→ **DATA SHOWN**
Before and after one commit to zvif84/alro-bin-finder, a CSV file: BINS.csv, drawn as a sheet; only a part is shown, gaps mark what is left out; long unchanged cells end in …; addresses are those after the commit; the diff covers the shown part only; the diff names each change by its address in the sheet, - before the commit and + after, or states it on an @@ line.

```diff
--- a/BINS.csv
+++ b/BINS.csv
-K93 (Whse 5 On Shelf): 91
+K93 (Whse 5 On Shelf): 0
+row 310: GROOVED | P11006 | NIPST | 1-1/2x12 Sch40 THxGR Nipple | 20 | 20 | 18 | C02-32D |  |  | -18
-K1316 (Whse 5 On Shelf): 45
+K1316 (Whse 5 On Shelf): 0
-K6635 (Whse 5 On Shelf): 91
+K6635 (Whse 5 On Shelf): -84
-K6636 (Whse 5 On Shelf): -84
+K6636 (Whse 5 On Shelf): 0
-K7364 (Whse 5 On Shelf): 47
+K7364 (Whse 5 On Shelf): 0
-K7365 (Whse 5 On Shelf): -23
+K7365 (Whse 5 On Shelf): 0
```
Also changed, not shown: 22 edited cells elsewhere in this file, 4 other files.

==

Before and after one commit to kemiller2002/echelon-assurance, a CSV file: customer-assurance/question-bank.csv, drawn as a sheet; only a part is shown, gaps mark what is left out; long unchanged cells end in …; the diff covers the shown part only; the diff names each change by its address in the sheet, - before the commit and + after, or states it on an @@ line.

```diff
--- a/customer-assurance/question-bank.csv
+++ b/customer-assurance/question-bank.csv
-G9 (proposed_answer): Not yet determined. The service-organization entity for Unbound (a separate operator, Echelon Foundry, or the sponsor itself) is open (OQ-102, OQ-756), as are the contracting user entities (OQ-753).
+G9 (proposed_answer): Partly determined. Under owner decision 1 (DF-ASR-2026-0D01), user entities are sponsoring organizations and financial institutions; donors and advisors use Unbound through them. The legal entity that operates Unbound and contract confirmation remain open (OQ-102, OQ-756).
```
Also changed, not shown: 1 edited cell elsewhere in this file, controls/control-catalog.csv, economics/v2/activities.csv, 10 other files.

→ **WHAT YOU HAVE TO DO**
Search the lines above for the string "Whse", then show every one that has it.

→ **EXERCISE SOLUTION**
-K93 (Whse 5 On Shelf): 91
+K93 (Whse 5 On Shelf): 0
-K1316 (Whse 5 On Shelf): 45
+K1316 (Whse 5 On Shelf): 0
-K6635 (Whse 5 On Shelf): 91
+K6635 (Whse 5 On Shelf): -84
-K6636 (Whse 5 On Shelf): -84
+K6636 (Whse 5 On Shelf): 0
-K7364 (Whse 5 On Shelf): 47
+K7364 (Whse 5 On Shelf): 0
-K7365 (Whse 5 On Shelf): -23
+K7365 (Whse 5 On Shelf): 0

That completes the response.